== Segment start ==

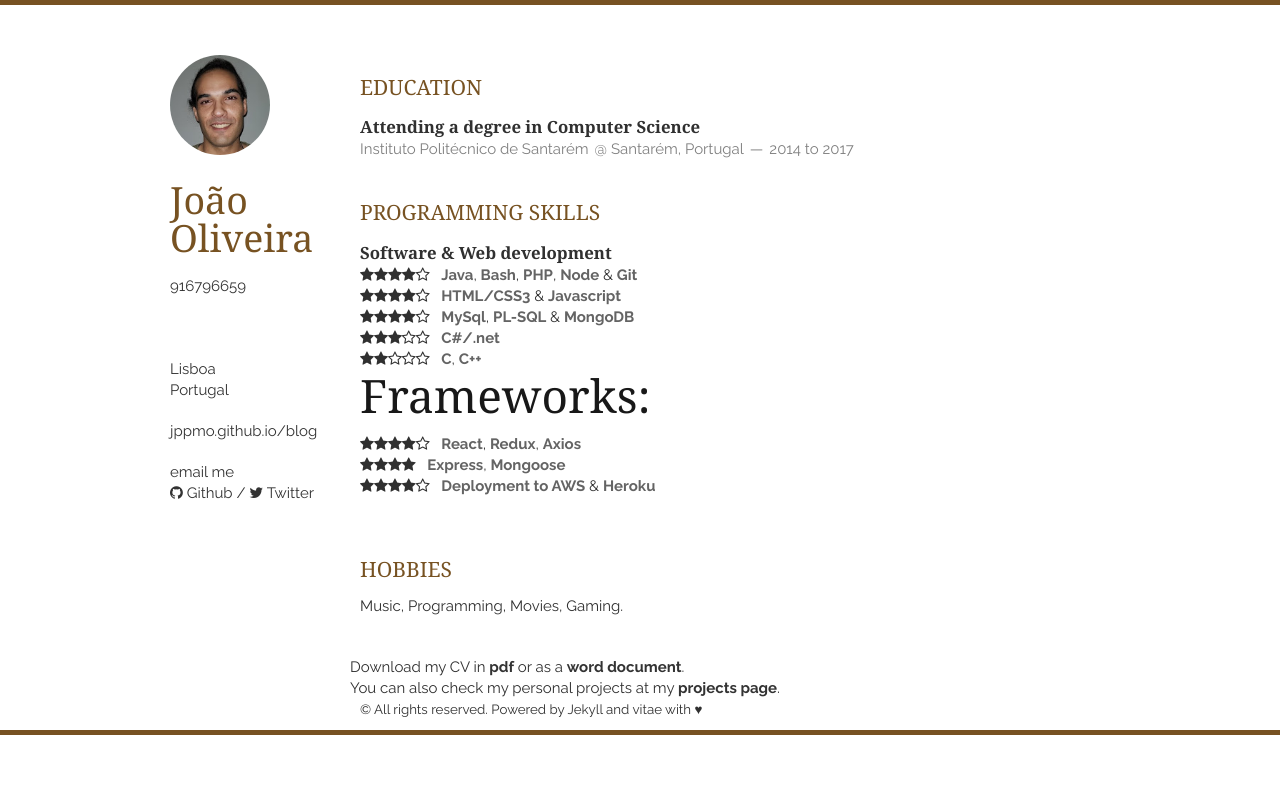
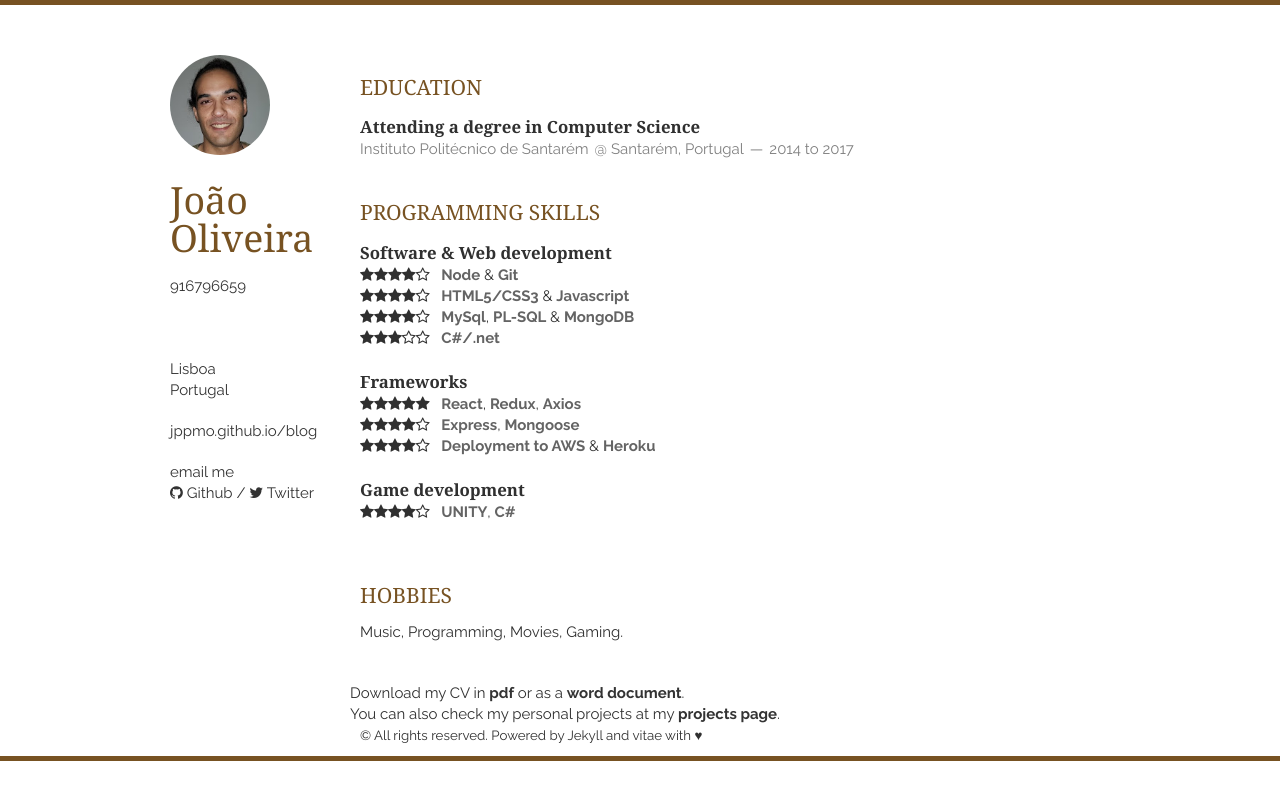
Before and after one commit to jppmo/vitae, a Jekyll site: the page built from index.html, in a window 1280 px wide. Shown: the top 800 px of the page. Built offline with Jekyll 4.4.1, drawn with Linux system fonts in a browser that asks for light colours; nearby versions of some CDN libraries; the list of posts is cut into pages by our own code.

Commit message:
new projects update

```diff
--- a/_includes/skills.html
+++ b/_includes/skills.html
@@ -6,11 +6,11 @@
         </header>
         <p>
             <i class="fa fa-star"></i><i class="fa fa-star"></i><i class="fa fa-star"></i><i class="fa fa-star"></i><i class="fa fa-star-o"></i>
-            &nbsp;&nbsp;<em>Java</em>, <em>Bash</em>, <em>PHP</em>, <em>Node</em> &amp; <em>Git</em>
+            &nbsp;&nbsp;<em>Node</em> &amp; <em>Git</em>
         </p>
         <p>
             <i class="fa fa-star"></i><i class="fa fa-star"></i><i class="fa fa-star"></i><i class="fa fa-star"></i><i class="fa fa-star-o"></i>
-            &nbsp;&nbsp;<em>HTML/CSS3</em> &amp; <em>Javascript</em>
+            &nbsp;&nbsp;<em>HTML5/CSS3</em> &amp; <em>Javascript</em>
         </p>
 
         <p>
@@ -23,19 +23,19 @@
             &nbsp;&nbsp;<em>C#/.net</em>
         </p>
 
-        <p>
-          <i class="fa fa-star"></i><i class="fa fa-star"></i><i class="fa fa-star-o"></i><i class="fa fa-star-o"></i><i class="fa fa-star-o"></i>
-            &nbsp;&nbsp;<em>C</em>, <em>C++</em>
-        </p>
+    </article>
+    <article>
 
-        <h1>Frameworks:</h1>
+      <header>
+        <h1>Frameworks</h1>
+      </header>
 
       <p>
-            <i class="fa fa-star"></i><i class="fa fa-star"></i><i class="fa fa-star"></i><i class="fa fa-star"></i><i class="fa fa-star-o"></i>
+        <i class="fa fa-star"></i><i class="fa fa-star"></i><i class="fa fa-star"></i><i class="fa fa-star"></i><i class="fa fa-star"></i>
         &nbsp;&nbsp;<em>React</em>, <em>Redux</em>, <em>Axios</em>
       </p>
       <p>
-            <i class="fa fa-star"></i><i class="fa fa-star"></i><i class="fa fa-star"></i><i class="fa fa-star"></i></i>
+        <i class="fa fa-star"></i><i class="fa fa-star"></i><i class="fa fa-star"></i><i class="fa fa-star"><i class="fa fa-star-o"></i></i>
         &nbsp;&nbsp;<em>Express</em>, <em>Mongoose</em>
       </p>
       <p>
@@ -44,4 +44,14 @@
       </p>
     </article>
 
+    <article>
+        <header>
+            <h1>Game development</h1>
+        </header>
+        <p>
+            <i class="fa fa-star"></i><i class="fa fa-star"></i><i class="fa fa-star"></i><i class="fa fa-star"></i><i class="fa fa-star-o"></i>
+            &nbsp;&nbsp;<em>UNITY</em>, <em>C#</em>
+        </p>
+
+    </article>
 </section>
```
Also changed, not shown: _includes/employment.html (+1 -44 lines), _includes/initiatives.html (+1 -21 lines). Lines whose indentation alone changed are shown as unchanged.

== Segment end ==

- [YOUR ASSIGNMENT]:
Would you copy all lines in the records where the string "nbsp" appears?

- [ANSWER TO THE EXERCISE]:
-            &nbsp;&nbsp;<em>Java</em>, <em>Bash</em>, <em>PHP</em>, <em>Node</em> &amp; <em>Git</em>
+            &nbsp;&nbsp;<em>Node</em> &amp; <em>Git</em>
-            &nbsp;&nbsp;<em>HTML/CSS3</em> &amp; <em>Javascript</em>
+            &nbsp;&nbsp;<em>HTML5/CSS3</em> &amp; <em>Javascript</em>
             &nbsp;&nbsp;<em>C#/.net</em>
-            &nbsp;&nbsp;<em>C</em>, <em>C++</em>
         &nbsp;&nbsp;<em>React</em>, <em>Redux</em>, <em>Axios</em>
         &nbsp;&nbsp;<em>Express</em>, <em>Mongoose</em>
+            &nbsp;&nbsp;<em>UNITY</em>, <em>C#</em>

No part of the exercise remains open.